CIRD’s process for improving communities follows a holistic approach, assessing the synergistic roles of streets, sidewalks, buildings, public spaces, commercial districts, natural areas, historic and cultural resources, amenities, activities, securities, management, and other factors in and around the site. The process begins with discovering what people in the community need and desire in their public spaces.
Developing locally-driven solutions to these challenges is critical to the long-term vitality of rural communities, and rural design can play a powerful role in this process. Forming collaborative multi-sectoral partnerships that cross county lines and town boundaries as well as governmental agency jurisdictions that include trusted local institutions and public agencies, is one of the key goals of the program.
CIRD helps rural leaders and residents come together to find creative solutions for:
- Multimodal Transportation: Design challenge examples include improving bike/pedestrian access in your community; retrofitting commercial strips to accommodate pedestrians; the development of recreational trails for mobility and economic development; mobility for the elderly and aging in place; context sensitive rural highways and byways; integration of arts/culture/design to improve transportation or pedestrian experience.
- Healthy Living by Design: Design challenge examples include creating public space that supports play and active recreation; improving access to healthy food and local food eco-systems; enhancing access for walking, biking, and active transportation/recreation; building social cohesion and opportunities for social interaction via creative placemaking.
- Main Streets: Design challenge examples include leveraging Main Street for economic development; redesigning Main Street as a local street versus state highway/thruway; cultivating/enhancing public space on main street via design or creative placemaking; branding and design along Main Street; historic preservation and adaptive reuse of Main Street buildings; maximizing the role that arts and culture can play as an economic driver for local and regional economies.
Amount: This grant provides an opportunity to help up to six communities organize and host a two-and-a-half day community workshop, supported through $10,000 in cash stipends. A $10,000 cash or in-kind match by host communities is required. CIRD will provide a comprehensive package of technical assistance services to support the workshops, including:
- Honoraria, travel and lodging expenses for up to four regional or national Resource Team members
- Advice on development and production of workshop content and instructional materials
- One-on-one assistance and site visits by CIRD staff to support planning the workshop logistics and content
- Conference calls and webinars on relevant rural design topics
- A write up of an action plan and key summary of the workshop event
- Opportunities to connect with a broad network of rural practitioners and resources
Eligibility: CIRD supports rural communities and small towns with a population of 50,000 or less. Community is defined broadly, not just the town center or area within town boundary, but also the surrounding areas that depend on its goods and services and contribute to its economic base, including agricultural lands, scenic and natural landmark and preserves, and an areas used for recreation. State-level entities may support the application, but cannot serve as the primary applicant. Lead applicants may be:

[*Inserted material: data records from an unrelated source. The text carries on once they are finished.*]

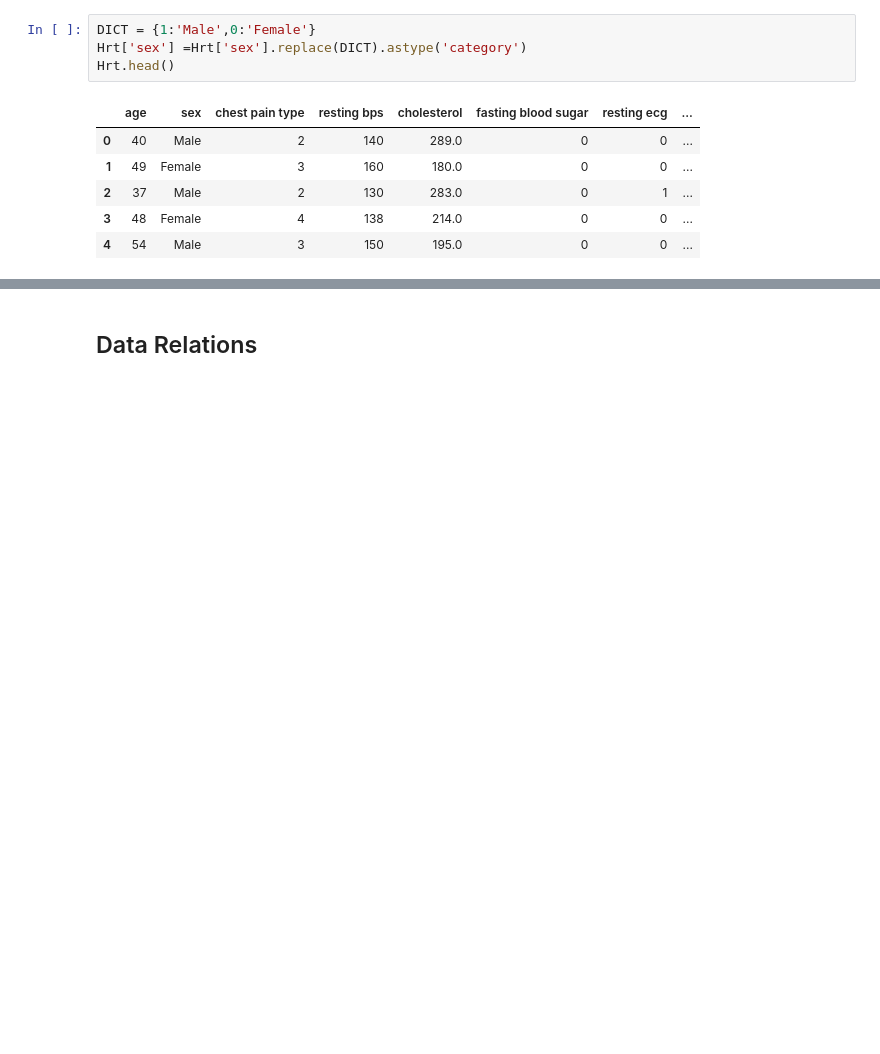
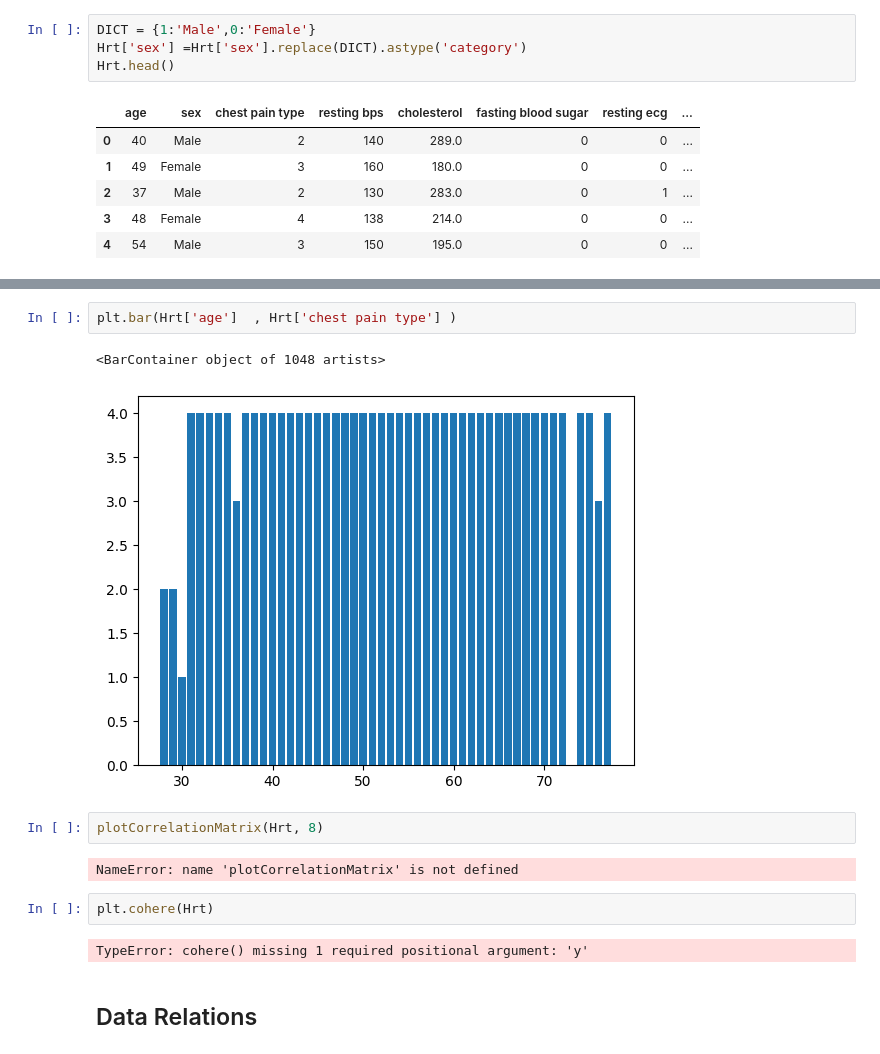
Before and after one commit to Astro0re/Data, a Jupyter notebook: Heart Disease/Heart Disease analysis.ipynb, the cells around one changed output, grey strips where cells are left out. Cells and saved outputs as stored; diff of their text form; blank space fills up the shorter version.

```diff
--- a/Heart Disease/Heart Disease analysis.ipynb
+++ b/Heart Disease/Heart Disease analysis.ipynb
@@ -106,3 +119,16 @@ Name: count, dtype: int64
+# %%
+plt.bar(Hrt['age']  , Hrt['chest pain type'] )
+# %% [output]
+<BarContainer object of 1048 artists>
+[figure, added]
+# %%
+plotCorrelationMatrix(Hrt, 8)
+# %% [output]
+NameError: name 'plotCorrelationMatrix' is not defined
+# %%
+plt.cohere(Hrt)
+# %% [output]
+TypeError: cohere() missing 1 required positional argument: 'y'
 # %% [markdown]
 ## Data Relations
 # %% [markdown]
```
Also changed, not shown: parts of 29 cells of this notebook.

- Municipal, tribal, or county governments
- Local nonprofit organizations, including but not limited to such entities as Main Street organizations, art centers, preservation groups, historical societies, or chambers of commerce
- Regional planning organizations
- University community design centers or university agricultural/extension offices located within 50 miles of the community
Note: An application preparation webinar will be held on January 25, 2018.